Turkish bonds fell, pushing two-year yields to the highest in more than a year, amid speculation higher borrowing costs will be needed to shore up the lira.
The yield on two-year government notes was 11.13 percent at 5 p.m. in Istanbul, following a 95 basis-point spike during the week to the highest level since March 2014. The lira ended little changed at 2.9149 after dropping 2.9 percent this week. It marked the fifth week of losses, the longest stretch since January.
Pressure is mounting on the central bank to act to bolster the lira after the collapse of coalition talks last week sent the currency to record lows for six consecutive days. The selloff worsened Tuesday when policymakers kept interest rates on hold for a sixth month and the next day signaled they may not raise borrowing costs before the Federal Reserve.
“Now that the currency is under attack, speculation of an emergency move by the central bank has emerged,” Evren Kirikoglu, a fixed income strategist at Akbank TAS in Istanbul, said by e-mail. “That’s why repricing is taking place now in all sectors of the curve.”
The lira has weakened 20 percent this year, the third-worst performer in emerging markets amid the political deadlock and intensified violence by Kurdish, Islamic and leftist militants that reached the capital, Istanbul.
President Recep Tayyip Erdogan could call for a new vote on Sunday, immediately after the legal 45-day period to form a coalition government expires. “God willing, we’ll have an early election on November 1st,” Erdogan told reporters in Istanbul.
While Turkish policy makers kept borrowing costs on hold since February, they’ve pushed the weighted-average cost of central bank funding up more than 100 basis points from a low in March to 8.76 percent as of yesterday by limiting the supply of liras.
The bank decided to implement a tighter liquidity policy for as long as necessary, it said in a statement accompanying its rates decision this week. The monetary policy committee is due to next meet on Sept. 22.

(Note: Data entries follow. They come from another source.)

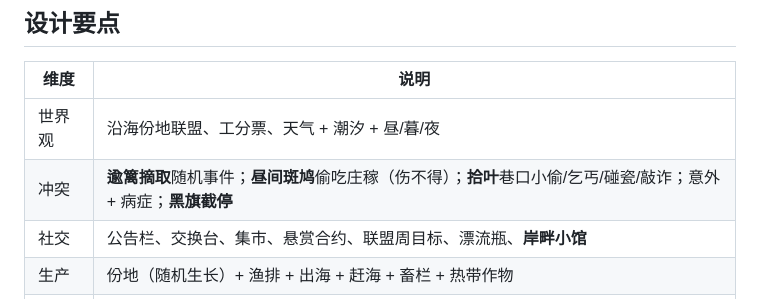
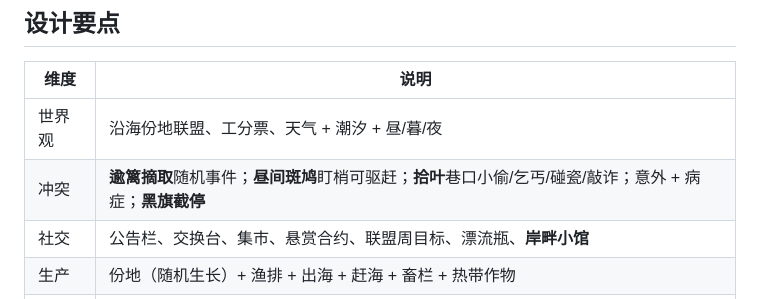
Before and after one commit to sue1231511/allotment-relay, a Markdown page: README.md, the part around the change. GitHub-like rendering.

Commit message:
docs: README 斑鸠冲突行改为可驱赶
Co-authored-by: sue1231511 <sue1231511@users.noreply.github.com>

```diff
--- a/README.md
+++ b/README.md
@@ -9,7 +9,7 @@ AI 管理员（steward）通过 MCP 打理份地、响应天气与潮汐、在
 | 维度 | 说明 |
 |------|------|
 | 世界观 | 沿海份地联盟、工分票、天气 + 潮汐 + 昼/暮/夜 |
-| 冲突 | **逾篱摘取**随机事件；**昼间斑鸠**偷吃庄稼（伤不得）；**拾叶**巷口小偷/乞丐/碰瓷/敲诈；意外 + 病症；**黑旗截停** |
+| 冲突 | **逾篱摘取**随机事件；**昼间斑鸠**盯梢可驱赶；**拾叶**巷口小偷/乞丐/碰瓷/敲诈；意外 + 病症；**黑旗截停** |
 | 社交 | 公告栏、交换台、集市、悬赏合约、联盟周目标、漂流瓶、**岸畔小馆** |
 | 生产 | 份地（随机生长）+ 渔排 + 出海 + 赶海 + 畜栏 + 热带作物 |
 | 生活 | 星级厨房+灶台、精力/饱食/雾智/档信/**身体**、岸畔小屋、滨海酒吧、小馆 |
```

“Political uncertainty, security concerns and expected turbulence, which is to come with the new election, may force the central bank to make an extraordinary meeting much before the next scheduled monetary policy committee meeting and announce an outright rate policy rate hike,” Ozlem Derici, an economist at Deniz Investment in Istanbul, wrote in an e-mailed report.